A stunned East Coast faced a rising death toll, surging rivers, tornado damage, and continuing calls for rescue Thursday after the remnants of Hurricane Ida walloped the region with record-breaking rain, drowning more than two dozen people in their homes and cars, per the AP. In a region that had been warned about potentially deadly flash flooding but hadn't braced for such a blow from the no-longer-hurricane, the storm killed at least 45 people from Maryland to Connecticut on Wednesday night and Thursday morning.
- At least 12 people died in New York City, police said, one of them in a car and 11 in flooded basement apartments that often serve as relatively affordable homes in one of the nation’s most expensive housing markets.
- Officials said at least 23 died in New Jersey and three in Pennsylvania's suburban Montgomery County, per the AP; one was killed by a falling tree, one drowned in a car, and another in a home.
- In Queens, water rapidly filled Deborah Torres' first-floor apartment to her knees as her landlord frantically urged her neighbors below—who included a baby—to get out, she said.
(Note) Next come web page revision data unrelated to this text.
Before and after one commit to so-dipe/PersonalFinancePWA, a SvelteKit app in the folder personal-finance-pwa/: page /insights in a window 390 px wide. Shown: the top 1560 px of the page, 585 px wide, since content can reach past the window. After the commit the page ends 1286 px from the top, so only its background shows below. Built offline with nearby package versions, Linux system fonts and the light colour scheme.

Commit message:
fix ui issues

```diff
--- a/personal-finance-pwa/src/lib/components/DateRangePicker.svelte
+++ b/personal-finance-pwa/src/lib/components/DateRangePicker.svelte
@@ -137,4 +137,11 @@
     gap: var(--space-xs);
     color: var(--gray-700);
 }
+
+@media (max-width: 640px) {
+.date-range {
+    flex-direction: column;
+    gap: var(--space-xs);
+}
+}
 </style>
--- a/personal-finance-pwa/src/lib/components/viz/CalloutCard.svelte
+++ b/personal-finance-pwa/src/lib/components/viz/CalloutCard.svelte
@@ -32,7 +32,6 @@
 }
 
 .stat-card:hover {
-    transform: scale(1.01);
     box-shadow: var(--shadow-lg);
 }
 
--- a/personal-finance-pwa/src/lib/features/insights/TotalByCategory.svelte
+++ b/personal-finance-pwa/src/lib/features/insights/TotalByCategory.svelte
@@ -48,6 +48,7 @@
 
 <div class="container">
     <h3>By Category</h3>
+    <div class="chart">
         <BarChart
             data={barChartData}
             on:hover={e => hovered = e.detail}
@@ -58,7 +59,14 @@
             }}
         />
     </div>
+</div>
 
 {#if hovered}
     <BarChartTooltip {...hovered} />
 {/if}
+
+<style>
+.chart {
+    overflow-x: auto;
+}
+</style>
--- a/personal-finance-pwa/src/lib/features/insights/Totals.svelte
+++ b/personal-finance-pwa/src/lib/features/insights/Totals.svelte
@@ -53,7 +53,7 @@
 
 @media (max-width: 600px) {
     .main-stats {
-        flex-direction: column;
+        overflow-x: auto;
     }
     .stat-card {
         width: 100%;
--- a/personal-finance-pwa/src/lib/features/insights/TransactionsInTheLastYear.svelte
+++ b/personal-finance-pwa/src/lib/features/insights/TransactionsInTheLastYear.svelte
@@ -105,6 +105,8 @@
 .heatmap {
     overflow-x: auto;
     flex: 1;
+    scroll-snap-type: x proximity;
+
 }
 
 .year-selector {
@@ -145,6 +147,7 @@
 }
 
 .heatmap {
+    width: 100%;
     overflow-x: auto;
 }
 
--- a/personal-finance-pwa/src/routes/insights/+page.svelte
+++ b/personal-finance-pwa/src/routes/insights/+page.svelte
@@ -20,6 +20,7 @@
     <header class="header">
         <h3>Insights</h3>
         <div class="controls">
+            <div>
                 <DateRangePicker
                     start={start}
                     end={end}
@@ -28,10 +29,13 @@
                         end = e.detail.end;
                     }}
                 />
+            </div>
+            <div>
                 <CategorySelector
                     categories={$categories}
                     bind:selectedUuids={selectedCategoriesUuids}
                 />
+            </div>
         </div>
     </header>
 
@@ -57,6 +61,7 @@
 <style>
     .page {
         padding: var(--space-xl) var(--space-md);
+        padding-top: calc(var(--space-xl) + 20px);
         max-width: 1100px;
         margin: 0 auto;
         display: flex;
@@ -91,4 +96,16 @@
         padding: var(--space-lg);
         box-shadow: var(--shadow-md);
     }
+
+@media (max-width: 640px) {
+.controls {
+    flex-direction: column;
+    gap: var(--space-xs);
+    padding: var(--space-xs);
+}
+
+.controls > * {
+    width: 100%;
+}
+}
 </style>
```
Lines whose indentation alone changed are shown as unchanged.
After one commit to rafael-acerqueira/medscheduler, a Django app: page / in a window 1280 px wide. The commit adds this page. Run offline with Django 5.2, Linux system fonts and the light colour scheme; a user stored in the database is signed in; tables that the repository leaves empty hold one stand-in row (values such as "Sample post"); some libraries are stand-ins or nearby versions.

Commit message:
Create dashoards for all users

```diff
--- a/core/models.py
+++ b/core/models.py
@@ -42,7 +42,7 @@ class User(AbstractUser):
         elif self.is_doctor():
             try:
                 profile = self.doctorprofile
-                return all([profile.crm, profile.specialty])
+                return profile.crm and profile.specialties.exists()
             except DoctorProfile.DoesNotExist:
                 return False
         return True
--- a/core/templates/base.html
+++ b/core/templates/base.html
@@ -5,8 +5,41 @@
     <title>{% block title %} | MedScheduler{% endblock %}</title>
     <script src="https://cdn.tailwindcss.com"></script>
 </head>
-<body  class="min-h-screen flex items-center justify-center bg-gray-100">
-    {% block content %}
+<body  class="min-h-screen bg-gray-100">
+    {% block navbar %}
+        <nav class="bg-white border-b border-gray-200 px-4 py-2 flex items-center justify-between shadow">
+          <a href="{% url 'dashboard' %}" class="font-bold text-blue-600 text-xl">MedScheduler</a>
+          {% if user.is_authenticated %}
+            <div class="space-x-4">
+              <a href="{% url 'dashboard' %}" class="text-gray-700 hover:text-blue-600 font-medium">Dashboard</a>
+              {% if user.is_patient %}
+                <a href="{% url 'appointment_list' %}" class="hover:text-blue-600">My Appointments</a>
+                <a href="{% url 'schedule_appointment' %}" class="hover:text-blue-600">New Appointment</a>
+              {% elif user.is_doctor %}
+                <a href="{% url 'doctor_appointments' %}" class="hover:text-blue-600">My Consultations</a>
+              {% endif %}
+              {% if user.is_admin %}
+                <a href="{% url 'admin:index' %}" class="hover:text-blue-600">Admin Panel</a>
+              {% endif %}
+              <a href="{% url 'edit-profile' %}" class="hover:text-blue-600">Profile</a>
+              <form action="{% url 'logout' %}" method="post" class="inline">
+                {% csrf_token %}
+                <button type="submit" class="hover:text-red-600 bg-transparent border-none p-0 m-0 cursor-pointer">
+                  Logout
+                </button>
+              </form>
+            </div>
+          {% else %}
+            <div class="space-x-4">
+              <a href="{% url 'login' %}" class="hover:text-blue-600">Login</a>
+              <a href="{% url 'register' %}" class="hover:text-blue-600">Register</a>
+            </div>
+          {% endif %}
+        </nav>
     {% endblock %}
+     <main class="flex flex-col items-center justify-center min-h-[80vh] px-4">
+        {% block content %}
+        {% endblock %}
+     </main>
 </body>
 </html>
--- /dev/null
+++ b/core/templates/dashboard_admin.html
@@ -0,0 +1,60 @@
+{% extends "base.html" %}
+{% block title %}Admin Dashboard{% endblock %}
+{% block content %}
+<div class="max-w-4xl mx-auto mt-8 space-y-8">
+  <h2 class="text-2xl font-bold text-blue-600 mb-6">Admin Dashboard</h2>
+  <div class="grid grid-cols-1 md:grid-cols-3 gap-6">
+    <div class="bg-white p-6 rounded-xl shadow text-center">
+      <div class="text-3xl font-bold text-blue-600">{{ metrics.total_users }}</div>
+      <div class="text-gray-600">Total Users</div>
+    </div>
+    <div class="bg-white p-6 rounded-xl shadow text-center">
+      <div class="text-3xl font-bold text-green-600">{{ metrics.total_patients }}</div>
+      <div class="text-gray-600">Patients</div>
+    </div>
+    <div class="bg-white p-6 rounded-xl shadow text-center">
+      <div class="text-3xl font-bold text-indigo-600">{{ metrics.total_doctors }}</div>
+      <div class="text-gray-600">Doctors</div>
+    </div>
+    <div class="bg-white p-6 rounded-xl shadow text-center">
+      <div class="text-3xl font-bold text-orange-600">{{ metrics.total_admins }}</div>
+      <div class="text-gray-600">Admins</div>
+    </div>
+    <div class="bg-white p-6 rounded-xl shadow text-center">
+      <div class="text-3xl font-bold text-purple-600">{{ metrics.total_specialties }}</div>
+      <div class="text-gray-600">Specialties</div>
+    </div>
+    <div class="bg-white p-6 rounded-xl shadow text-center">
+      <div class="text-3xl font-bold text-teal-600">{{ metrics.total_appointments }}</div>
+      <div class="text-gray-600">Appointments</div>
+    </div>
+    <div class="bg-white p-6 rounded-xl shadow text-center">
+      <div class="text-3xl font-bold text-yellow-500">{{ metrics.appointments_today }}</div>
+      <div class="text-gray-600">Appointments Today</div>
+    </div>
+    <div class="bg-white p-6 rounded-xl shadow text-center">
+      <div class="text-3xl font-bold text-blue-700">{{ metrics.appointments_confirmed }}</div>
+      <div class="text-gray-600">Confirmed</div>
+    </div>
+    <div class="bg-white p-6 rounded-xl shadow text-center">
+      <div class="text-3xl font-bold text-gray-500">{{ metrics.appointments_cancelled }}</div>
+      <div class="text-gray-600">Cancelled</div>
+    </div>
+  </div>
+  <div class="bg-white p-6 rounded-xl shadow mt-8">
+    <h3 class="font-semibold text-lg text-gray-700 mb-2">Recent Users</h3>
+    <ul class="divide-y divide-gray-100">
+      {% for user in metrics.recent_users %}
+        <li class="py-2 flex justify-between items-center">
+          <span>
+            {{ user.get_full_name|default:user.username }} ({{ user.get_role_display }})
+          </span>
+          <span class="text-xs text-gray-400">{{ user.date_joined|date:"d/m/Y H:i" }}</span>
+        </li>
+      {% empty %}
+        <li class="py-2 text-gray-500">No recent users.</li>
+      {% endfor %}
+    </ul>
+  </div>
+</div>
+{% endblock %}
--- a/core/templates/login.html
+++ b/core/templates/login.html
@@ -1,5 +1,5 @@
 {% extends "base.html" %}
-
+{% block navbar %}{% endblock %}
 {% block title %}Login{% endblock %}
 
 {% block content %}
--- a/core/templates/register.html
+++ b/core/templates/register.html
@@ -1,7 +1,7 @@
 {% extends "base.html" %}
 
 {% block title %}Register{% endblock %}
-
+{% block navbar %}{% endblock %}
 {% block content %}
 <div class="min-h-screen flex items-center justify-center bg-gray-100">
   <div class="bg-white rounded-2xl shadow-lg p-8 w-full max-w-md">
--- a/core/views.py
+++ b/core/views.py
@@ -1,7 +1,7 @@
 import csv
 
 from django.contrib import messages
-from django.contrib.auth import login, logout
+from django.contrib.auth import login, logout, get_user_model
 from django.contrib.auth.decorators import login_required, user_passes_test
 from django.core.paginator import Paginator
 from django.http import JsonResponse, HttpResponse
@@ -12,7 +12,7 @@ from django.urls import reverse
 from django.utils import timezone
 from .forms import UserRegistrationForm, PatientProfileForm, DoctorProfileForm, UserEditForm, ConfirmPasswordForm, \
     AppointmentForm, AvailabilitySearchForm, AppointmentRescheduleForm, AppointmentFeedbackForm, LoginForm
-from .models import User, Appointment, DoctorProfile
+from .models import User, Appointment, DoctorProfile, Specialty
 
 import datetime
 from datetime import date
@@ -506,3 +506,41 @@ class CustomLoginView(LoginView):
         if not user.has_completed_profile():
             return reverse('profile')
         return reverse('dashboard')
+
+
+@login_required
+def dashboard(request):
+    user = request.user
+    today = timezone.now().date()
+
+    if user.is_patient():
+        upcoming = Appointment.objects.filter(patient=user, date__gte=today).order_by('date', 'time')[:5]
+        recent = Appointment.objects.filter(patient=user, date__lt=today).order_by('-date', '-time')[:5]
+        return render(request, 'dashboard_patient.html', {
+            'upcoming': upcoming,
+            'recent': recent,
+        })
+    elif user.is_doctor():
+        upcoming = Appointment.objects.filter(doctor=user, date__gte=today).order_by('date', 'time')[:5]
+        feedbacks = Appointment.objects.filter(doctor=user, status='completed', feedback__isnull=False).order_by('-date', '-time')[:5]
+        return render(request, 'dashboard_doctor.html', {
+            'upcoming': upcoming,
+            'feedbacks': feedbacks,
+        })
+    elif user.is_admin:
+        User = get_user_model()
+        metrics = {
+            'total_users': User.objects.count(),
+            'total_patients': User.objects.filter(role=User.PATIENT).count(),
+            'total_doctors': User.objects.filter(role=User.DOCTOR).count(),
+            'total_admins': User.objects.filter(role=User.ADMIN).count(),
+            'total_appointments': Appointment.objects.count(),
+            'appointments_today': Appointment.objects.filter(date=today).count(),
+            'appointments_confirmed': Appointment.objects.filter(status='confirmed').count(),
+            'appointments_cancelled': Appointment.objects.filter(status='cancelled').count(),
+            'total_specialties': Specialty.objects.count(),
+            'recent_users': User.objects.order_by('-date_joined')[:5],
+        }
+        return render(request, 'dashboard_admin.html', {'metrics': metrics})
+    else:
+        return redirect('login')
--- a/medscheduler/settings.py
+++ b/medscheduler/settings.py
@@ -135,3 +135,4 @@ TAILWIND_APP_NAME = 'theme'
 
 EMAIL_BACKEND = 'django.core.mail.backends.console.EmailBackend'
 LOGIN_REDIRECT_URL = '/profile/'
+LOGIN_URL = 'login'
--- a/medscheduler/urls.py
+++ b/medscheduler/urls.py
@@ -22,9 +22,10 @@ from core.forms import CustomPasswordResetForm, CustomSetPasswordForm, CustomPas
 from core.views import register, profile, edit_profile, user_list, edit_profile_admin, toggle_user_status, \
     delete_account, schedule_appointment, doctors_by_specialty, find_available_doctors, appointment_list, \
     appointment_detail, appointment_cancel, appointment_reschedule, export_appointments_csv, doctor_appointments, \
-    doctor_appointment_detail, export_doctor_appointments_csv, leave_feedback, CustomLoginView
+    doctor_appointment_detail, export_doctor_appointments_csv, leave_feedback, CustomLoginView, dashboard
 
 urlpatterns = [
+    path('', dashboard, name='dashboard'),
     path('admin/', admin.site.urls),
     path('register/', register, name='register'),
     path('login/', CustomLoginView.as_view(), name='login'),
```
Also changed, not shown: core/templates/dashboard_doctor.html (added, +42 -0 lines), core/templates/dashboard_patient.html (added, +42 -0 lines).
But the water rushed in so strongly that she surmised they weren't able to open the door. The three residents died. “I have no words," she said. “How can something like this happen?”
- The storm ultimately dumped over 9 inches of rain in parts of New Jersey, Pennsylvania, Massachusetts, and Rhode Island, and nearly as much on New York City’s Staten Island.
- In Washington, President Biden assured Northeast residents that federal first responders were on the ground to help clean up after the latest disaster in two weeks of wild weather across the US. Wildfires are threatening Lake Tahoe, and Ida struck Louisiana as the fifth-strongest storm to ever hit the US mainland, leaving 1 million people without power, maybe for weeks.
(Read more flooding